Rubbervine infestation in Australia
The rubber vine weed was introduced to Australia from Madagascar in the 19th century as an ornamental garden plant and as a source of latex. An aggressive climber, capable of smothering trees up to 40 metres high, it was described as the single biggest threat to natural ecosystems in tropical Australia and had a huge impact on pastoral areas.By the late 1980s the rubber vine infestations were vast, covering 40,000 km2 (that’s twice the size of Wales) across often remote areas. Wide-scale chemical control was considered impractical, uneconomic and environmentally undesirable. As the weed advanced towards the prestigious national parks of the Northern Territory, urgent calls were made for its widespread control.
Natural (biological) control of the cassava mealybug in AfricaCassava, yucca or manioc was introduced from South America into Africa by the Portuguese in the 16th century and is today the staple root crop for more than 200 million people in Africa alone. This major source of carbohydrates came under threat from a devastating pest, the cassava mealybug (CMB).CMB was first recorded in Congo and Zaire (now Democratic Republic of the Congo) in the early 1970s and quickly spread over the whole of the cassava growing area of Africa, since there were no natural enemies to control it in its new habitat.
Galerucella leaf beetles
Natural (biological) control of purple loosestrife in North America
The popular European native purple loosestrife (Lythrum salicaria) was introduced to the US and Canada as an ornamental plant, however it has since invaded the natural environment forming large stands and degrading many prime wetlands. Purple loosestrife is an herbaceous perennial which grows up to about 1.5 metres in height. In its native range in Europe, the plant can be found on the margins of lakes and swamps and rarely dominates these environments.
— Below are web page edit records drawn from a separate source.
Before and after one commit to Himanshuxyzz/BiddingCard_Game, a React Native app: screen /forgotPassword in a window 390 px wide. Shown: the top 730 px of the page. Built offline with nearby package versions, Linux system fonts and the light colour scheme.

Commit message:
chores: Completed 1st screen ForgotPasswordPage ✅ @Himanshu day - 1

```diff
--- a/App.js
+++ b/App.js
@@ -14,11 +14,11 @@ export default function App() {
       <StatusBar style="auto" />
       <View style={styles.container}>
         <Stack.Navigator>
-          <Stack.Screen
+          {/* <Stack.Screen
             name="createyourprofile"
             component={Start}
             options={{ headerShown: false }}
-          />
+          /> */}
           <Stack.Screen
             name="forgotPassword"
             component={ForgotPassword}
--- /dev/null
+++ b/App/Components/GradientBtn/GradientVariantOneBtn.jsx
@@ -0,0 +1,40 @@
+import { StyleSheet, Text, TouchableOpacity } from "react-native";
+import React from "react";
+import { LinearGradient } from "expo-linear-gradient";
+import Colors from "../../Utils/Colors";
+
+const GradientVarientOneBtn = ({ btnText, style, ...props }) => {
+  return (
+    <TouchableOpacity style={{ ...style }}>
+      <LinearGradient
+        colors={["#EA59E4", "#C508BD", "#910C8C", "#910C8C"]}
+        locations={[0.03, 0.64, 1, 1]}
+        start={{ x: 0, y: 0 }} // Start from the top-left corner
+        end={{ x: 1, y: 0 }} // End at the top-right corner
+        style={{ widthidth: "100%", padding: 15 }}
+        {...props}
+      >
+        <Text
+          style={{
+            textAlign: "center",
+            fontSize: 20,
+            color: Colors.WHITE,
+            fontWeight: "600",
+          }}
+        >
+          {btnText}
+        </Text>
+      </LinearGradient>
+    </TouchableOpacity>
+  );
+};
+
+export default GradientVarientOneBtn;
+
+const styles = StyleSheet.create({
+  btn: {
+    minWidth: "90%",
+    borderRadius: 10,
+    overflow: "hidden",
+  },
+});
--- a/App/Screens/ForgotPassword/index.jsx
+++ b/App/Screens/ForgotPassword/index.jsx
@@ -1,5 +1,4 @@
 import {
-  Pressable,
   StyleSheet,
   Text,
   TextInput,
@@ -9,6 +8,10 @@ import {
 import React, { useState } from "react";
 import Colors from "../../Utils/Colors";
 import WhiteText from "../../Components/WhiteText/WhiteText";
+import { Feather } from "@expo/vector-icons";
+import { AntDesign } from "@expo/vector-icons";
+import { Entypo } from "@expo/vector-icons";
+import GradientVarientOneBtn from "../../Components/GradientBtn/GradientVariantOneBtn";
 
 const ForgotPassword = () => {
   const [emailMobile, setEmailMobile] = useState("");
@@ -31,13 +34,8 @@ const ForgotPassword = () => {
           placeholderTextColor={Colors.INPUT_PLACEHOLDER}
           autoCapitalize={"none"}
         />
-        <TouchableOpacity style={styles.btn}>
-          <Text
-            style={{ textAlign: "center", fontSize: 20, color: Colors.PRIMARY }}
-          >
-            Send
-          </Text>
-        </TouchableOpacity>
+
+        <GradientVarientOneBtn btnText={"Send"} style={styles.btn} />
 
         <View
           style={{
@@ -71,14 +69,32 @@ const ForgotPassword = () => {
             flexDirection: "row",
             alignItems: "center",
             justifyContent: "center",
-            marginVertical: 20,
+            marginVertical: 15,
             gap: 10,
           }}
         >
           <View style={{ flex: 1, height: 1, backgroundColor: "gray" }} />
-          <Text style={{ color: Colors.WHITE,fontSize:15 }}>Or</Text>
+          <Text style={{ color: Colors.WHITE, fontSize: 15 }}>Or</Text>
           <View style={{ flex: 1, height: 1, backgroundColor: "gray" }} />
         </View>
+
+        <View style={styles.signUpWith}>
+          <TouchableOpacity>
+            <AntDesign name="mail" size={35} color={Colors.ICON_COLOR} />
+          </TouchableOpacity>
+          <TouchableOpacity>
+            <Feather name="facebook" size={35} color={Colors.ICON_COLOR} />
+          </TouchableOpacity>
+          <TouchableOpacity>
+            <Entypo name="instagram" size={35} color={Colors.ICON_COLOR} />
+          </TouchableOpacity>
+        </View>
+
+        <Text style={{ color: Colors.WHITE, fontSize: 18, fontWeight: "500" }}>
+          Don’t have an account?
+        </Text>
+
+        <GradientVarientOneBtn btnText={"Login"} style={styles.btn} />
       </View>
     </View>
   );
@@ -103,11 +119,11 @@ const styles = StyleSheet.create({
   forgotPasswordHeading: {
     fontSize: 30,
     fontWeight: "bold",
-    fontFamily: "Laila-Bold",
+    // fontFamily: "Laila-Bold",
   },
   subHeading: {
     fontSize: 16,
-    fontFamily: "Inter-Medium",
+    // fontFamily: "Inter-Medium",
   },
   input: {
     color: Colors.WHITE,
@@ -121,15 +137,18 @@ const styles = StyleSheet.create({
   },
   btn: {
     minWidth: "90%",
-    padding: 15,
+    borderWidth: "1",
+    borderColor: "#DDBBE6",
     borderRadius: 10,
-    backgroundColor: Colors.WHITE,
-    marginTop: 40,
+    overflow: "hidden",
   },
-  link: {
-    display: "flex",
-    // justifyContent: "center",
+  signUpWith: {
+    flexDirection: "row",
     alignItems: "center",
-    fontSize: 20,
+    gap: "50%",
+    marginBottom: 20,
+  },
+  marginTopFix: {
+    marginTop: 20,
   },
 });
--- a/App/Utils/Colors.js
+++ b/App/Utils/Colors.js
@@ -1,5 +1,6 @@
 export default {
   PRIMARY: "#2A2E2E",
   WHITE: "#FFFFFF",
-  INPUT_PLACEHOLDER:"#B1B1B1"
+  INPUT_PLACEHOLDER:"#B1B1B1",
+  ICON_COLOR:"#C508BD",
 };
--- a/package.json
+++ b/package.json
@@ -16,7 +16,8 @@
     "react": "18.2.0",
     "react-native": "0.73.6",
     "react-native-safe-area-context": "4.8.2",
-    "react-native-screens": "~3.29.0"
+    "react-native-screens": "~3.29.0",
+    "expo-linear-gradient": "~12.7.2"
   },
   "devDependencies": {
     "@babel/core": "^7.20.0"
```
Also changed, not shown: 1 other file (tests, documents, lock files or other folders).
After extensive testing, six agents proved to be safe for release in North America. Of these, two leaf-eating beetles – Galerucella calmariensis and G. Pusilla – proved to be particularly effective at controlling the invasive weed. As a result of this work, this aggressive invader is now being successfully controlled in the western and mid-western USA – 95% of purple loosestrife is destroyed within two to five years of release – allowing native wetland plants to flourish once more.